Assignment
Exactly as written, return the entries below, minus any pictures.

Extracted data
================

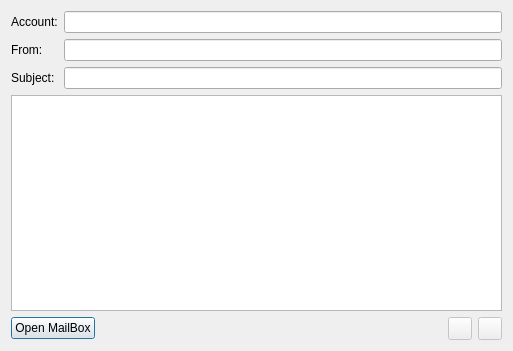
The window that generic/gmailserviceplugin/viewmaildlg.ui (psi-im/plugins) describes before a commit, drawn with Qt 5.
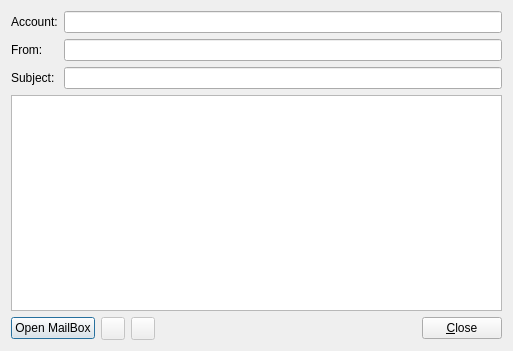
The same window after the commit.

Patch:
```diff
--- a/generic/gmailserviceplugin/viewmaildlg.ui
+++ b/generic/gmailserviceplugin/viewmaildlg.ui
@@ -84,6 +84,32 @@
        </property>
       </widget>
      </item>
+     <item>
+      <widget class="QToolButton" name="tb_prev">
+       <property name="enabled">
+        <bool>false</bool>
+       </property>
+       <property name="toolTip">
+        <string>Previous</string>
+       </property>
+       <property name="text">
+        <string/>
+       </property>
+      </widget>
+     </item>
+     <item>
+      <widget class="QToolButton" name="tb_next">
+       <property name="enabled">
+        <bool>false</bool>
+       </property>
+       <property name="toolTip">
+        <string>Next</string>
+       </property>
+       <property name="text">
+        <string/>
+       </property>
+      </widget>
+     </item>
      <item>
       <spacer name="horizontalSpacer">
        <property name="orientation">
@@ -98,22 +124,12 @@
       </spacer>
      </item>
      <item>
-      <widget class="QToolButton" name="tb_prev">
-       <property name="enabled">
-        <bool>false</bool>
+      <widget class="QPushButton" name="pb_close">
+       <property name="toolTip">
+        <string>Close</string>
        </property>
        <property name="text">
-        <string/>
-       </property>
-      </widget>
-     </item>
-     <item>
-      <widget class="QToolButton" name="tb_next">
-       <property name="enabled">
-        <bool>false</bool>
-       </property>
-       <property name="text">
-        <string/>
+        <string>&amp;Close</string>
        </property>
       </widget>
      </item>
```
Left out of the diff: 22 changed lines with no effect on the pictures.
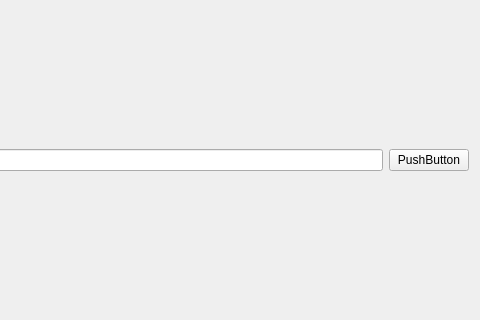
First picture: the form in chart_example/mychart/mainwindow.ui, repository saul-rodriguez/Qt, before the edit; both pictures show x 395 to 875 and y 112 to 432 of the 875 by 549 pixel window.
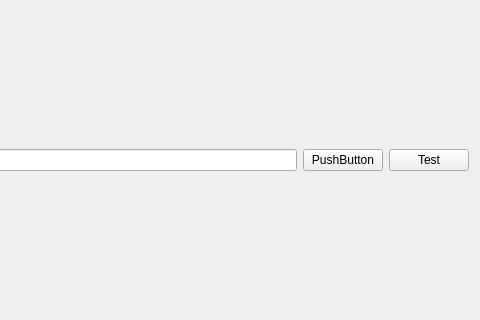
Second picture: the form after the edit.

What changed in the file:
```diff
--- a/chart_example/mychart/mainwindow.ui
+++ b/chart_example/mychart/mainwindow.ui
@@ -32,6 +32,13 @@
           </property>
          </widget>
         </item>
+        <item>
+         <widget class="QPushButton" name="pushButton_Test">
+          <property name="text">
+           <string>Test</string>
+          </property>
+         </widget>
+        </item>
        </layout>
       </item>
      </layout>
```
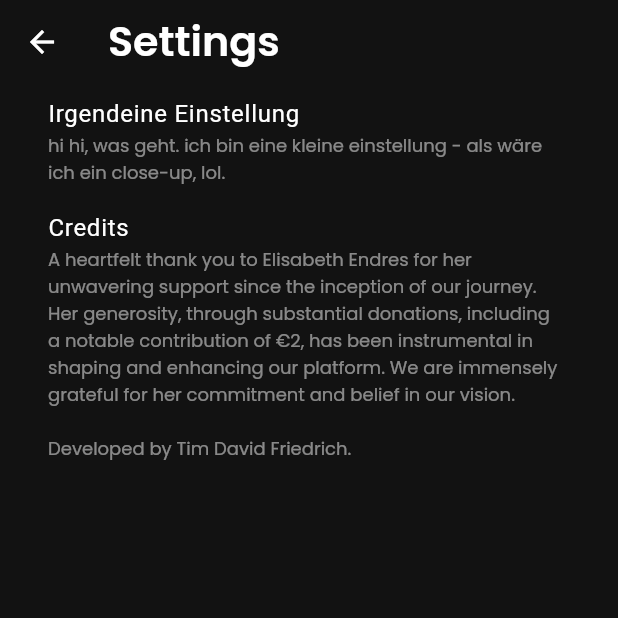
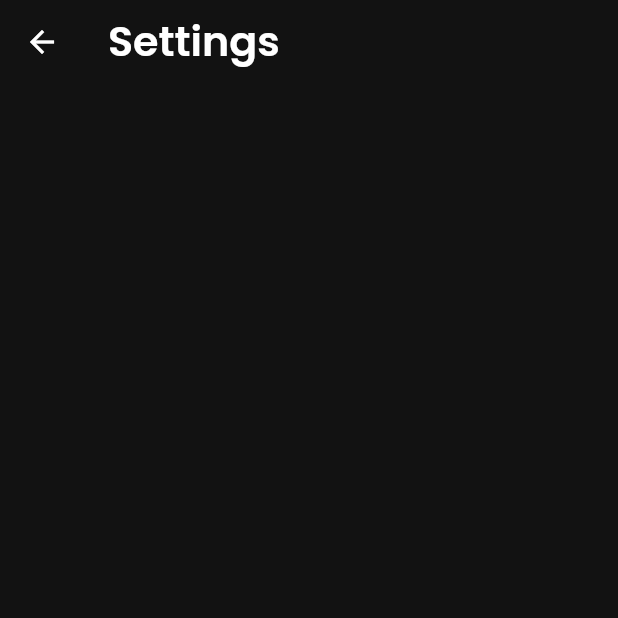
Before and after one commit to timdavidfriedrich/playlist_annotator, a Flutter app: the SettingsPage screen opened directly, on a phone screen of 412 x 824 dp, the top half of it. Run offline on Flutter 3.47's test engine with Material 3 defaults, Android fonts, the phone set to English and light mode, and no system bars; our stand-ins replace get, google_fonts, pocketbase, skeletonizer; missing offline and left inert: flutter_custom_tabs, secure_shared_preferences; network calls fail; statements that could not run were skipped.

Commit message:
[REMOVE] unused placeholder settings

```diff
--- a/lib/features/settings/pages/settings_page.dart
+++ b/lib/features/settings/pages/settings_page.dart
@@ -35,20 +35,6 @@ class SettingsPage extends StatelessWidget {
                 icon: const Icon(Icons.logout_rounded),
               ),
             ),
-          const ListTile(
-            title: Text("Irgendeine Einstellung"),
-            subtitle: Text("hi hi, was geht. ich bin eine kleine einstellung - als wäre ich ein close-up, lol."),
-          ),
-          ListTile(
-            title: Text("credits_label".tr),
-            subtitle: const Text(
-              "A heartfelt thank you to Elisabeth Endres for her unwavering support "
-              "since the inception of our journey. Her generosity, through substantial donations, "
-              "including a notable contribution of €2, has been instrumental in shaping and enhancing "
-              "our platform. We are immensely grateful for her commitment and belief in our vision."
-              "\n\nDeveloped by Tim David Friedrich.",
-            ),
-          ),
         ],
       ),
     );
```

================

Result of the exercise
The window that generic/gmailserviceplugin/viewmaildlg.ui (psi-im/plugins) describes before a commit, drawn with Qt 5.
The same window after the commit.

Patch:
```diff
--- a/generic/gmailserviceplugin/viewmaildlg.ui
+++ b/generic/gmailserviceplugin/viewmaildlg.ui
@@ -84,6 +84,32 @@
        </property>
       </widget>
      </item>
+     <item>
+      <widget class="QToolButton" name="tb_prev">
+       <property name="enabled">
+        <bool>false</bool>
+       </property>
+       <property name="toolTip">
+        <string>Previous</string>
+       </property>
+       <property name="text">
+        <string/>
+       </property>
+      </widget>
+     </item>
+     <item>
+      <widget class="QToolButton" name="tb_next">
+       <property name="enabled">
+        <bool>false</bool>
+       </property>
+       <property name="toolTip">
+        <string>Next</string>
+       </property>
+       <property name="text">
+        <string/>
+       </property>
+      </widget>
+     </item>
      <item>
       <spacer name="horizontalSpacer">
        <property name="orientation">
@@ -98,22 +124,12 @@
       </spacer>
      </item>
      <item>
-      <widget class="QToolButton" name="tb_prev">
-       <property name="enabled">
-        <bool>false</bool>
+      <widget class="QPushButton" name="pb_close">
+       <property name="toolTip">
+        <string>Close</string>
        </property>
        <property name="text">
-        <string/>
-       </property>
-      </widget>
-     </item>
-     <item>
-      <widget class="QToolButton" name="tb_next">
-       <property name="enabled">
-        <bool>false</bool>
-       </property>
-       <property name="text">
-        <string/>
+        <string>&amp;Close</string>
        </property>
       </widget>
      </item>
```
Left out of the diff: 22 changed lines with no effect on the pictures.
First picture: the form in chart_example/mychart/mainwindow.ui, repository saul-rodriguez/Qt, before the edit; both pictures show x 395 to 875 and y 112 to 432 of the 875 by 549 pixel window.
Second picture: the form after the edit.

What changed in the file:
```diff
--- a/chart_example/mychart/mainwindow.ui
+++ b/chart_example/mychart/mainwindow.ui
@@ -32,6 +32,13 @@
           </property>
          </widget>
         </item>
+        <item>
+         <widget class="QPushButton" name="pushButton_Test">
+          <property name="text">
+           <string>Test</string>
+          </property>
+         </widget>
+        </item>
        </layout>
       </item>
      </layout>
```
Before and after one commit to timdavidfriedrich/playlist_annotator, a Flutter app: the SettingsPage screen opened directly, on a phone screen of 412 x 824 dp, the top half of it. Run offline on Flutter 3.47's test engine with Material 3 defaults, Android fonts, the phone set to English and light mode, and no system bars; our stand-ins replace get, google_fonts, pocketbase, skeletonizer; missing offline and left inert: flutter_custom_tabs, secure_shared_preferences; network calls fail; statements that could not run were skipped.

Commit message:
[REMOVE] unused placeholder settings

```diff
--- a/lib/features/settings/pages/settings_page.dart
+++ b/lib/features/settings/pages/settings_page.dart
@@ -35,20 +35,6 @@ class SettingsPage extends StatelessWidget {
                 icon: const Icon(Icons.logout_rounded),
               ),
             ),
-          const ListTile(
-            title: Text("Irgendeine Einstellung"),
-            subtitle: Text("hi hi, was geht. ich bin eine kleine einstellung - als wäre ich ein close-up, lol."),
-          ),
-          ListTile(
-            title: Text("credits_label".tr),
-            subtitle: const Text(
-              "A heartfelt thank you to Elisabeth Endres for her unwavering support "
-              "since the inception of our journey. Her generosity, through substantial donations, "
-              "including a notable contribution of €2, has been instrumental in shaping and enhancing "
-              "our platform. We are immensely grateful for her commitment and belief in our vision."
-              "\n\nDeveloped by Tim David Friedrich.",
-            ),
-          ),
         ],
       ),
     );
```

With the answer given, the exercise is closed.